### [TASK DETAILS]
Where a line contains the word "loading", copy that line from the records below.
SUPPLIED RECORDS Start Marker
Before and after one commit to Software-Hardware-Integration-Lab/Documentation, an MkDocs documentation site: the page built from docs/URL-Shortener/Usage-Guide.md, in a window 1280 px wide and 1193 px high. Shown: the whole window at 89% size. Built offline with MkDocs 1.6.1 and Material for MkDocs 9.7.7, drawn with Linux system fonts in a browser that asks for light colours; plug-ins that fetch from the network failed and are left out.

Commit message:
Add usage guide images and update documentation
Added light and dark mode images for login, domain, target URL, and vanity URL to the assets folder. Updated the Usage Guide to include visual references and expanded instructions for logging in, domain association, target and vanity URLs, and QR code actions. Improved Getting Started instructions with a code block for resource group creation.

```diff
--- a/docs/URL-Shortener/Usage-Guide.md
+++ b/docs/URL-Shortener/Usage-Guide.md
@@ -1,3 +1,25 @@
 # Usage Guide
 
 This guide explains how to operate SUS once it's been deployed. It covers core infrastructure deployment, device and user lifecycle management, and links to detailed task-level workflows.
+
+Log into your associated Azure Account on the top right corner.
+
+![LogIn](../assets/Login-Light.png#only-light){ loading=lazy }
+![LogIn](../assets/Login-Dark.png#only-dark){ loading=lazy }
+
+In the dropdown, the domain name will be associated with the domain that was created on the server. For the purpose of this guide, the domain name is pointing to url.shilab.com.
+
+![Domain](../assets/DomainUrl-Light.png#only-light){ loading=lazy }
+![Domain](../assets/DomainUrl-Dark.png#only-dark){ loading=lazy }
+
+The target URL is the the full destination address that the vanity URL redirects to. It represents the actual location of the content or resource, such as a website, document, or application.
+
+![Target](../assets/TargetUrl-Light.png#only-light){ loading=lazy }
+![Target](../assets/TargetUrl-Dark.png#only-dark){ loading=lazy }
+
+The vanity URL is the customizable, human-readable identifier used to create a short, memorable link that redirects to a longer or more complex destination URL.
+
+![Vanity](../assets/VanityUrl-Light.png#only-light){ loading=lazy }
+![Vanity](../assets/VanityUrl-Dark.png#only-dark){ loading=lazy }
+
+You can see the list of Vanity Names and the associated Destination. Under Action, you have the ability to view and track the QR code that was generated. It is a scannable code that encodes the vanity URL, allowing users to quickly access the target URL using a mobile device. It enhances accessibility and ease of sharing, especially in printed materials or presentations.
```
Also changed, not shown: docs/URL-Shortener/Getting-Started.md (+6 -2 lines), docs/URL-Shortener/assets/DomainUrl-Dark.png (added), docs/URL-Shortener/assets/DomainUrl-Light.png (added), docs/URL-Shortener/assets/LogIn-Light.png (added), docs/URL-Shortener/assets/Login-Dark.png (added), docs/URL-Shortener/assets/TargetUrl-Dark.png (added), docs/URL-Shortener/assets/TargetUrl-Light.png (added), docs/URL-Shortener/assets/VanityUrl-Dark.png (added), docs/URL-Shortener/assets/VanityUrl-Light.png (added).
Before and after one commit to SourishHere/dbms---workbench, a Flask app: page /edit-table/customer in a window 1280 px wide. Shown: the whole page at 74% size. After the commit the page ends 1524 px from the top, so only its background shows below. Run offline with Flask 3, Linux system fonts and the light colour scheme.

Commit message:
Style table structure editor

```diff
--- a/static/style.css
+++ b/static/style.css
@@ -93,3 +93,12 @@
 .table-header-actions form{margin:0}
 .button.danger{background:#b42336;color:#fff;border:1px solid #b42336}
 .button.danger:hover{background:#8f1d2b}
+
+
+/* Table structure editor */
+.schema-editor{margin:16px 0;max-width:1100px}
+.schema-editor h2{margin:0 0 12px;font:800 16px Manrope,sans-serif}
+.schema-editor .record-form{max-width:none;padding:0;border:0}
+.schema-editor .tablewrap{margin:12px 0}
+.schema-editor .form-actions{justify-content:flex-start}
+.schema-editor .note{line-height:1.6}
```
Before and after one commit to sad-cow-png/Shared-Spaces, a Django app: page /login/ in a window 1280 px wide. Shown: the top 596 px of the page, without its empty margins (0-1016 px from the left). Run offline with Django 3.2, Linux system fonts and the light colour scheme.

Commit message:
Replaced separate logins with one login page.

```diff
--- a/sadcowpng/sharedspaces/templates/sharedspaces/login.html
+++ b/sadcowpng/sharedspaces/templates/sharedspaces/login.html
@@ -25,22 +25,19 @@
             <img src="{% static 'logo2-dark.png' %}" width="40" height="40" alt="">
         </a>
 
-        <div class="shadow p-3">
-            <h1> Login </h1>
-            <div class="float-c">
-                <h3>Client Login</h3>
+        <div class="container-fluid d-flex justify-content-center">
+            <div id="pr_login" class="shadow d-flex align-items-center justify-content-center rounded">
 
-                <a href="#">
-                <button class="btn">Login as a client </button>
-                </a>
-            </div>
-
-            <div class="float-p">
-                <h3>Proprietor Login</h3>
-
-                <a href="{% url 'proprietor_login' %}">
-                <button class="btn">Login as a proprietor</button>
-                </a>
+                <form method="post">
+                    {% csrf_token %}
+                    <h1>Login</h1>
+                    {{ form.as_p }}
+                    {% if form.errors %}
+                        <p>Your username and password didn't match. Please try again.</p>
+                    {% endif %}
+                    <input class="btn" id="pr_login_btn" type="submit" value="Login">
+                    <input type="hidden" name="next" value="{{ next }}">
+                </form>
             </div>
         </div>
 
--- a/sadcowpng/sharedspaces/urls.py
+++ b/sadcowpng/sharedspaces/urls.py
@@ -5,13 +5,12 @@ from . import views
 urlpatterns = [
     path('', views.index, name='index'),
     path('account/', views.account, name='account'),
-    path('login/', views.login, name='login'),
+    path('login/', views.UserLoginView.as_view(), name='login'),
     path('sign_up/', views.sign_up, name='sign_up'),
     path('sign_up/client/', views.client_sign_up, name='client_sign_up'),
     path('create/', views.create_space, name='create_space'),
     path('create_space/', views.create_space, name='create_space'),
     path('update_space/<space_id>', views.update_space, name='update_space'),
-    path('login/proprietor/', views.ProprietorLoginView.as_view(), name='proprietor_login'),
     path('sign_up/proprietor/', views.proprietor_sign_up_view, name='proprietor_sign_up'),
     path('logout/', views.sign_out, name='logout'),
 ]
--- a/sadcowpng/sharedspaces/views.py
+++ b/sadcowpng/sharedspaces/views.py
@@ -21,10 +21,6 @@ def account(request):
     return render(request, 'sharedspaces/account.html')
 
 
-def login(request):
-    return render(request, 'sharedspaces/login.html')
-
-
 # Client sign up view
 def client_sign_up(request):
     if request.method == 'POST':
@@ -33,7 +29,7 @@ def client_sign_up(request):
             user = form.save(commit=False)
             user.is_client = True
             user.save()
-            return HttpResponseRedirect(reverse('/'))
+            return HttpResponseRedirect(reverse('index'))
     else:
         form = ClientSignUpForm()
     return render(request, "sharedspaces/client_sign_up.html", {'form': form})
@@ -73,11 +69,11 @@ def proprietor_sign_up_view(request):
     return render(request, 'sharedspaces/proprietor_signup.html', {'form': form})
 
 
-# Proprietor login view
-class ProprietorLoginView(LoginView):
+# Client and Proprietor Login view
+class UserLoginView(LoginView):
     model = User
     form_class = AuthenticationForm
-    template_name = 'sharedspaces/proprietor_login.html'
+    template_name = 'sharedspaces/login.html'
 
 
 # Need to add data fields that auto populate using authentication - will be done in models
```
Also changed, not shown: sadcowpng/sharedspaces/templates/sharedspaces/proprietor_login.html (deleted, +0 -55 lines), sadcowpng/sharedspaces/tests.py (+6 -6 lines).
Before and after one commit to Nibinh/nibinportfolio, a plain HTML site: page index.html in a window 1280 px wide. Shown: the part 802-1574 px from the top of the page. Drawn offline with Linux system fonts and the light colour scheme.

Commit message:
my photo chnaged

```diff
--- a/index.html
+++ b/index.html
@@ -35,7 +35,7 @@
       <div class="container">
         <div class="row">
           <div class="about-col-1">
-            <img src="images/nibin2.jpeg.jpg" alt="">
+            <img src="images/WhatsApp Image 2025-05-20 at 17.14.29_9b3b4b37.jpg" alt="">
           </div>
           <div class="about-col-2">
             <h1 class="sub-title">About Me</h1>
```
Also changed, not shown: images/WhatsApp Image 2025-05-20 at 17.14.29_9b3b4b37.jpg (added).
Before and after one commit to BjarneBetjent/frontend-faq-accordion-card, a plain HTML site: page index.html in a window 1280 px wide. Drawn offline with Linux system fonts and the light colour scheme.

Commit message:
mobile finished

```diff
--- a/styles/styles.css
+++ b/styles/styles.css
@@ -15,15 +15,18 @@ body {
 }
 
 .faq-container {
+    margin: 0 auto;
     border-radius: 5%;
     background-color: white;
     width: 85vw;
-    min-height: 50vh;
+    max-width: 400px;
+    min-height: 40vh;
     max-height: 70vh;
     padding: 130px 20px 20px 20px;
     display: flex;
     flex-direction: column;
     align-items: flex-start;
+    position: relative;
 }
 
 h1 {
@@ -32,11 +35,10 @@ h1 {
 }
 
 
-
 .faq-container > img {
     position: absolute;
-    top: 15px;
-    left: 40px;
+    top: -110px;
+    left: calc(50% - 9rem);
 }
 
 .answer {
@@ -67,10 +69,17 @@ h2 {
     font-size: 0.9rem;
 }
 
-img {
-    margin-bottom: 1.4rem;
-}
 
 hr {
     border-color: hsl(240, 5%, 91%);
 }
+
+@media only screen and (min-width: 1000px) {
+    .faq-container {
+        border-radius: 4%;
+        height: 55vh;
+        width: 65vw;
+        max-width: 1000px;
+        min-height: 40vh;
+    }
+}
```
SUPPLIED RECORDS End Marker
### [WRITTEN SOLUTION]
+![LogIn](../assets/Login-Light.png#only-light){ loading=lazy }
+![LogIn](../assets/Login-Dark.png#only-dark){ loading=lazy }
+![Domain](../assets/DomainUrl-Light.png#only-light){ loading=lazy }
+![Domain](../assets/DomainUrl-Dark.png#only-dark){ loading=lazy }
+![Target](../assets/TargetUrl-Light.png#only-light){ loading=lazy }
+![Target](../assets/TargetUrl-Dark.png#only-dark){ loading=lazy }
+![Vanity](../assets/VanityUrl-Light.png#only-light){ loading=lazy }
+![Vanity](../assets/VanityUrl-Dark.png#only-dark){ loading=lazy }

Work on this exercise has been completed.